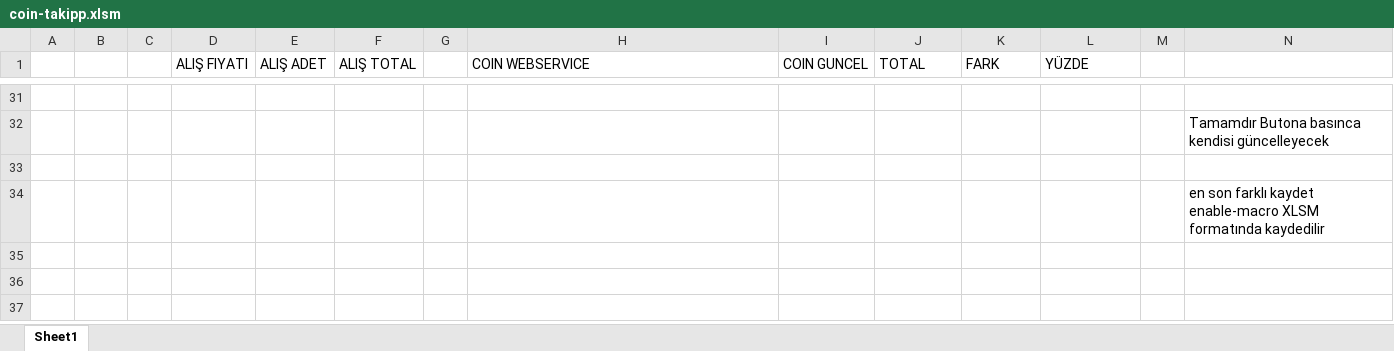
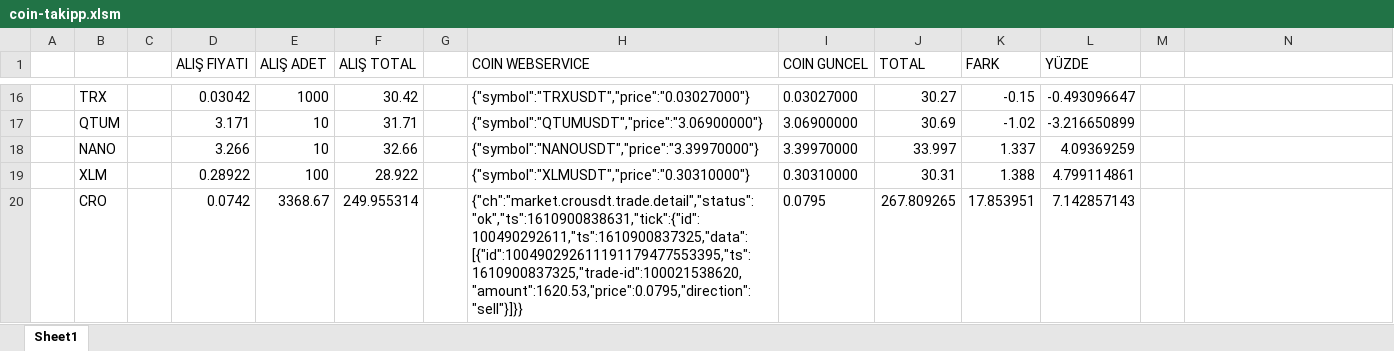
Before and after one commit to halilkoca/CoinTakip, an Excel workbook: coin-takipp.xlsm, sheet Sheet1, drawn as a sheet; only a part is shown, gaps mark what is left out; values as stored, in another font and other column widths than the file's, no borders; charts and pictures and conditional formats not drawn; removed rows and columns are numbered as before the commit, all else as after; the diff covers the shown part only; the diff names each change by its address in the sheet, - before the commit and + after, or states it on an @@ line.

Commit message:
macro updated
macro updated

```diff
--- a/coin-takipp.xlsm (sheet Sheet1)
+++ b/coin-takipp.xlsm (sheet Sheet1)
-row 16: (empty)
+row 16:  | TRX |  | 0.03042 | 1000 | 30.42 |  | {"symbol":"TRXUSDT","price":"0.03027000"} | 0.03027000 | 30.27 | -0.15 | -0.493096647
-row 32:  |  |  |  |  |  |  |  |  |  |  |  |  | Tamamdır Butona basınca kendisi güncelleyecek
-row 17: (empty)
+row 17:  | QTUM |  | 3.171 | 10 | 31.71 |  | {"symbol":"QTUMUSDT","price":"3.06900000"} | 3.06900000 | 30.69 | -1.02 | -3.216650899
-row 34:  |  |  |  |  |  |  |  |  |  |  |  |  | en son farklı kaydet enable-macro XLSM formatında kaydedilir
+row 18:  | NANO |  | 3.266 | 10 | 32.66 |  | {"symbol":"NANOUSDT","price":"3.39970000"} | 3.39970000 | 33.997 | 1.337 | 4.09369259
+row 19:  | XLM |  | 0.28922 | 100 | 28.922 |  | {"symbol":"XLMUSDT","price":"0.30310000"} | 0.30310000 | 30.31 | 1.388 | 4.799114861
+row 20:  | CRO |  | 0.0742 | 3368.67 | 249.955314 |  | {"ch":"market.crousdt.trade.detail","status":"ok","ts":1610900838631,"tick":{"id":100490292611,"ts":1610900837325,"data":[{"id":100490292611191179477553395,"ts":1610900837325,"trade-id":100021538620,"amount":1620.53,"price":0.0795,"direction":"sell"}]}} | 0.0795 | 267.809265 | 17.853951 | 7.142857143
```
Also changed, not shown: 1 added row, 16 removed rows and 65 edited cells elsewhere in this sheet.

* _DIRECTIONS FOR THIS TASK_: Look for the word "shown" in the listing above, and copy every line where you find it.

* _YOUR RESPONSE_:
Before and after one commit to halilkoca/CoinTakip, an Excel workbook: coin-takipp.xlsm, sheet Sheet1, drawn as a sheet; only a part is shown, gaps mark what is left out; values as stored, in another font and other column widths than the file's, no borders; charts and pictures and conditional formats not drawn; removed rows and columns are numbered as before the commit, all else as after; the diff covers the shown part only; the diff names each change by its address in the sheet, - before the commit and + after, or states it on an @@ line.
Also changed, not shown: 1 added row, 16 removed rows and 65 edited cells elsewhere in this sheet.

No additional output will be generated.